Dataset section start

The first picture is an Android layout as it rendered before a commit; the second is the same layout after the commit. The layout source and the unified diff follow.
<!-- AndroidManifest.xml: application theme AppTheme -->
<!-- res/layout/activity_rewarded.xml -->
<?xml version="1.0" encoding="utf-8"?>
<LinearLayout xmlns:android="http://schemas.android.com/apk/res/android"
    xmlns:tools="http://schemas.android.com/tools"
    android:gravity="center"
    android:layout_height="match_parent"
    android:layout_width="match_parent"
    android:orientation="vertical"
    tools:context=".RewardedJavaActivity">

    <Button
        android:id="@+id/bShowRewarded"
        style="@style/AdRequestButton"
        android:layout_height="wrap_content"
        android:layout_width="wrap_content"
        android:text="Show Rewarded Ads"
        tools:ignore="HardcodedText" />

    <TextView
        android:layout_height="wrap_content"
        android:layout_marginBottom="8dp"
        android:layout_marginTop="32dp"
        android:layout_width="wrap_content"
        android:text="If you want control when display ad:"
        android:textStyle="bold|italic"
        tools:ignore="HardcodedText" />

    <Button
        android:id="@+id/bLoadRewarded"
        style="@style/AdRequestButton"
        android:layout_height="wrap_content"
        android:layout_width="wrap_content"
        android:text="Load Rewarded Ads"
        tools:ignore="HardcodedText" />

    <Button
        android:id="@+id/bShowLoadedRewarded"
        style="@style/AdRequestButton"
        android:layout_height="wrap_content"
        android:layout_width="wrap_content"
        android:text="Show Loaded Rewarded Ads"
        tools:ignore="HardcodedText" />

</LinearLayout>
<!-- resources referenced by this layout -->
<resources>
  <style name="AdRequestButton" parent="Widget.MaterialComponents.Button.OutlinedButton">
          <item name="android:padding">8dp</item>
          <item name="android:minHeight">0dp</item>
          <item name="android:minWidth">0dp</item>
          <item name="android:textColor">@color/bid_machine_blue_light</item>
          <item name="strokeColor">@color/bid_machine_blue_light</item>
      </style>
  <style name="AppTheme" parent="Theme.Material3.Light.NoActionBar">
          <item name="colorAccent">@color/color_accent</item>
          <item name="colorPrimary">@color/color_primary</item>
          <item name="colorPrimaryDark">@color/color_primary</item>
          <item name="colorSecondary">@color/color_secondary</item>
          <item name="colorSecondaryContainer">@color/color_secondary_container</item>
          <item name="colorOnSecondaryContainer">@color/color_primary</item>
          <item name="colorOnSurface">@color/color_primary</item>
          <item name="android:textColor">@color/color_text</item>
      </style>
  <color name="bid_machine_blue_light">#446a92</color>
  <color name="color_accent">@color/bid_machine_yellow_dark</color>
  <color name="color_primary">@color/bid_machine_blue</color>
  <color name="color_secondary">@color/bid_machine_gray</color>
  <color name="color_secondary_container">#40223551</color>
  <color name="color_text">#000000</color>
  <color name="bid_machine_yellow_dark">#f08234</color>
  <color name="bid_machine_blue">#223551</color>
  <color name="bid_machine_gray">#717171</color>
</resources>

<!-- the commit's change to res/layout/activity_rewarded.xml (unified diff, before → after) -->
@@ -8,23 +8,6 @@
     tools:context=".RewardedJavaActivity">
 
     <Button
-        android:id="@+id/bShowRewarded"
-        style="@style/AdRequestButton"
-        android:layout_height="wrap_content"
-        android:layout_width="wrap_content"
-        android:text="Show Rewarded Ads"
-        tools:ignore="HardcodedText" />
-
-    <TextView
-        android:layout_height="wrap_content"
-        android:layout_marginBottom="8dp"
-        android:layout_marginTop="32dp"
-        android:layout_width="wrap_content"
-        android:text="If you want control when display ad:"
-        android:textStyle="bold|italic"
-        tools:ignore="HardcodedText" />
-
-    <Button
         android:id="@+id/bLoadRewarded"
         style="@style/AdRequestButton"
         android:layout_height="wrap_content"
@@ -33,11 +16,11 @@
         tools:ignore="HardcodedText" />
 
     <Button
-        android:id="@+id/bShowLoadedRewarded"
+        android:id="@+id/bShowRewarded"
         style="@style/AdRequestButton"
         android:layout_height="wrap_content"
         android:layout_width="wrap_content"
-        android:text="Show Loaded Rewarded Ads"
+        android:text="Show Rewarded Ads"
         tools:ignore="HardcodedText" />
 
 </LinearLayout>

Dataset section end

Restate every entry above word for word.

■ **Response to the task**
The first picture is an Android layout as it rendered before a commit; the second is the same layout after the commit. The layout source and the unified diff follow.
<!-- AndroidManifest.xml: application theme AppTheme -->
<!-- res/layout/activity_rewarded.xml -->
<?xml version="1.0" encoding="utf-8"?>
<LinearLayout xmlns:android="http://schemas.android.com/apk/res/android"
    xmlns:tools="http://schemas.android.com/tools"
    android:gravity="center"
    android:layout_height="match_parent"
    android:layout_width="match_parent"
    android:orientation="vertical"
    tools:context=".RewardedJavaActivity">

    <Button
        android:id="@+id/bShowRewarded"
        style="@style/AdRequestButton"
        android:layout_height="wrap_content"
        android:layout_width="wrap_content"
        android:text="Show Rewarded Ads"
        tools:ignore="HardcodedText" />

    <TextView
        android:layout_height="wrap_content"
        android:layout_marginBottom="8dp"
        android:layout_marginTop="32dp"
        android:layout_width="wrap_content"
        android:text="If you want control when display ad:"
        android:textStyle="bold|italic"
        tools:ignore="HardcodedText" />

    <Button
        android:id="@+id/bLoadRewarded"
        style="@style/AdRequestButton"
        android:layout_height="wrap_content"
        android:layout_width="wrap_content"
        android:text="Load Rewarded Ads"
        tools:ignore="HardcodedText" />

    <Button
        android:id="@+id/bShowLoadedRewarded"
        style="@style/AdRequestButton"
        android:layout_height="wrap_content"
        android:layout_width="wrap_content"
        android:text="Show Loaded Rewarded Ads"
        tools:ignore="HardcodedText" />

</LinearLayout>
<!-- resources referenced by this layout -->
<resources>
  <style name="AdRequestButton" parent="Widget.MaterialComponents.Button.OutlinedButton">
          <item name="android:padding">8dp</item>
          <item name="android:minHeight">0dp</item>
          <item name="android:minWidth">0dp</item>
          <item name="android:textColor">@color/bid_machine_blue_light</item>
          <item name="strokeColor">@color/bid_machine_blue_light</item>
      </style>
  <style name="AppTheme" parent="Theme.Material3.Light.NoActionBar">
          <item name="colorAccent">@color/color_accent</item>
          <item name="colorPrimary">@color/color_primary</item>
          <item name="colorPrimaryDark">@color/color_primary</item>
          <item name="colorSecondary">@color/color_secondary</item>
          <item name="colorSecondaryContainer">@color/color_secondary_container</item>
          <item name="colorOnSecondaryContainer">@color/color_primary</item>
          <item name="colorOnSurface">@color/color_primary</item>
          <item name="android:textColor">@color/color_text</item>
      </style>
  <color name="bid_machine_blue_light">#446a92</color>
  <color name="color_accent">@color/bid_machine_yellow_dark</color>
  <color name="color_primary">@color/bid_machine_blue</color>
  <color name="color_secondary">@color/bid_machine_gray</color>
  <color name="color_secondary_container">#40223551</color>
  <color name="color_text">#000000</color>
  <color name="bid_machine_yellow_dark">#f08234</color>
  <color name="bid_machine_blue">#223551</color>
  <color name="bid_machine_gray">#717171</color>
</resources>

<!-- the commit's change to res/layout/activity_rewarded.xml (unified diff, before → after) -->
@@ -8,23 +8,6 @@
     tools:context=".RewardedJavaActivity">
 
     <Button
-        android:id="@+id/bShowRewarded"
-        style="@style/AdRequestButton"
-        android:layout_height="wrap_content"
-        android:layout_width="wrap_content"
-        android:text="Show Rewarded Ads"
-        tools:ignore="HardcodedText" />
-
-    <TextView
-        android:layout_height="wrap_content"
-        android:layout_marginBottom="8dp"
-        android:layout_marginTop="32dp"
-        android:layout_width="wrap_content"
-        android:text="If you want control when display ad:"
-        android:textStyle="bold|italic"
-        tools:ignore="HardcodedText" />
-
-    <Button
         android:id="@+id/bLoadRewarded"
         style="@style/AdRequestButton"
         android:layout_height="wrap_content"
@@ -33,11 +16,11 @@
         tools:ignore="HardcodedText" />
 
     <Button
-        android:id="@+id/bShowLoadedRewarded"
+        android:id="@+id/bShowRewarded"
         style="@style/AdRequestButton"
         android:layout_height="wrap_content"
         android:layout_width="wrap_content"
-        android:text="Show Loaded Rewarded Ads"
+        android:text="Show Rewarded Ads"
         tools:ignore="HardcodedText" />
 
 </LinearLayout>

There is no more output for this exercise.